>>>>

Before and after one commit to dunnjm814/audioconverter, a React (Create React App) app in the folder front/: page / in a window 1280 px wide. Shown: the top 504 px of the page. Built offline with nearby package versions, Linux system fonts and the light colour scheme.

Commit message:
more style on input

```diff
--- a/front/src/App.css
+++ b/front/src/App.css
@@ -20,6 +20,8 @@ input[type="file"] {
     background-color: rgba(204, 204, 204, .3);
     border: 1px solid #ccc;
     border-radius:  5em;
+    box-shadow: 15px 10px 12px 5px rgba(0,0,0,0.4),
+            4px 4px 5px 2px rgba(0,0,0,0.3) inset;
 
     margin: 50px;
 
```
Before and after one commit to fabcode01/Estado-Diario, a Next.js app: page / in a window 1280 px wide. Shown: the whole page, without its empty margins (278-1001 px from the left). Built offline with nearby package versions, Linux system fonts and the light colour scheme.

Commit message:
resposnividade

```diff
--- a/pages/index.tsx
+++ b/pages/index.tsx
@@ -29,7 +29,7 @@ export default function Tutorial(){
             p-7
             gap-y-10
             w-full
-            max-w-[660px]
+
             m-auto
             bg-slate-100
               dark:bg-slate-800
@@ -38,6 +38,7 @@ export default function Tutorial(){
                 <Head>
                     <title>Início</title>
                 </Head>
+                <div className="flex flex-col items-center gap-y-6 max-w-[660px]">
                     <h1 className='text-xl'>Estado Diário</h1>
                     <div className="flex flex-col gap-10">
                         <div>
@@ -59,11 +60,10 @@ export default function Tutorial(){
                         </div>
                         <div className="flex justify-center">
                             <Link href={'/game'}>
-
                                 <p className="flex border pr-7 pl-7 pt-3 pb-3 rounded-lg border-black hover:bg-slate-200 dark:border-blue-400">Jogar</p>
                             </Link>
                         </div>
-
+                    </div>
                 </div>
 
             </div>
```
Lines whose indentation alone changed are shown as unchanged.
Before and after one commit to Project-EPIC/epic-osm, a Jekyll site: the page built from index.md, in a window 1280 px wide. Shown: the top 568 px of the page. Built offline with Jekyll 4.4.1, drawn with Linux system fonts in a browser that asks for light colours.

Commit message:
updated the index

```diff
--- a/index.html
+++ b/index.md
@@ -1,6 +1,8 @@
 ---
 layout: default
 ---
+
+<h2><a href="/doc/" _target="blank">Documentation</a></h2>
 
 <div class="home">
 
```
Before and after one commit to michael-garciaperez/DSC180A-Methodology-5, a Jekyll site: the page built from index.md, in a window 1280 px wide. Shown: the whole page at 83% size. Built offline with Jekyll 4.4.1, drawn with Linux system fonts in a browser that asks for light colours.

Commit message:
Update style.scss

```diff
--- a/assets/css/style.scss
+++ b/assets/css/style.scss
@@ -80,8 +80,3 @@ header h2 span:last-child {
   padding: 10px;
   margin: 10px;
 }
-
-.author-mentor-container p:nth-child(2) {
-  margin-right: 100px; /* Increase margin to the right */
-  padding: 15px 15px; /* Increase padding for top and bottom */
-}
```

<<<<

▶ [ABOUT THIS EXERCISE]:
Every line in the material must be repeated verbatim.

▶ [OUTPUT OF THE TASK]:
Before and after one commit to dunnjm814/audioconverter, a React (Create React App) app in the folder front/: page / in a window 1280 px wide. Shown: the top 504 px of the page. Built offline with nearby package versions, Linux system fonts and the light colour scheme.

Commit message:
more style on input

```diff
--- a/front/src/App.css
+++ b/front/src/App.css
@@ -20,6 +20,8 @@ input[type="file"] {
     background-color: rgba(204, 204, 204, .3);
     border: 1px solid #ccc;
     border-radius:  5em;
+    box-shadow: 15px 10px 12px 5px rgba(0,0,0,0.4),
+            4px 4px 5px 2px rgba(0,0,0,0.3) inset;
 
     margin: 50px;
 
```
Before and after one commit to fabcode01/Estado-Diario, a Next.js app: page / in a window 1280 px wide. Shown: the whole page, without its empty margins (278-1001 px from the left). Built offline with nearby package versions, Linux system fonts and the light colour scheme.

Commit message:
resposnividade

```diff
--- a/pages/index.tsx
+++ b/pages/index.tsx
@@ -29,7 +29,7 @@ export default function Tutorial(){
             p-7
             gap-y-10
             w-full
-            max-w-[660px]
+
             m-auto
             bg-slate-100
               dark:bg-slate-800
@@ -38,6 +38,7 @@ export default function Tutorial(){
                 <Head>
                     <title>Início</title>
                 </Head>
+                <div className="flex flex-col items-center gap-y-6 max-w-[660px]">
                     <h1 className='text-xl'>Estado Diário</h1>
                     <div className="flex flex-col gap-10">
                         <div>
@@ -59,11 +60,10 @@ export default function Tutorial(){
                         </div>
                         <div className="flex justify-center">
                             <Link href={'/game'}>
-
                                 <p className="flex border pr-7 pl-7 pt-3 pb-3 rounded-lg border-black hover:bg-slate-200 dark:border-blue-400">Jogar</p>
                             </Link>
                         </div>
-
+                    </div>
                 </div>
 
             </div>
```
Lines whose indentation alone changed are shown as unchanged.
Before and after one commit to Project-EPIC/epic-osm, a Jekyll site: the page built from index.md, in a window 1280 px wide. Shown: the top 568 px of the page. Built offline with Jekyll 4.4.1, drawn with Linux system fonts in a browser that asks for light colours.

Commit message:
updated the index

```diff
--- a/index.html
+++ b/index.md
@@ -1,6 +1,8 @@
 ---
 layout: default
 ---
+
+<h2><a href="/doc/" _target="blank">Documentation</a></h2>
 
 <div class="home">
 
```
Before and after one commit to michael-garciaperez/DSC180A-Methodology-5, a Jekyll site: the page built from index.md, in a window 1280 px wide. Shown: the whole page at 83% size. Built offline with Jekyll 4.4.1, drawn with Linux system fonts in a browser that asks for light colours.

Commit message:
Update style.scss

```diff
--- a/assets/css/style.scss
+++ b/assets/css/style.scss
@@ -80,8 +80,3 @@ header h2 span:last-child {
   padding: 10px;
   margin: 10px;
 }
-
-.author-mentor-container p:nth-child(2) {
-  margin-right: 100px; /* Increase margin to the right */
-  padding: 15px 15px; /* Increase padding for top and bottom */
-}
```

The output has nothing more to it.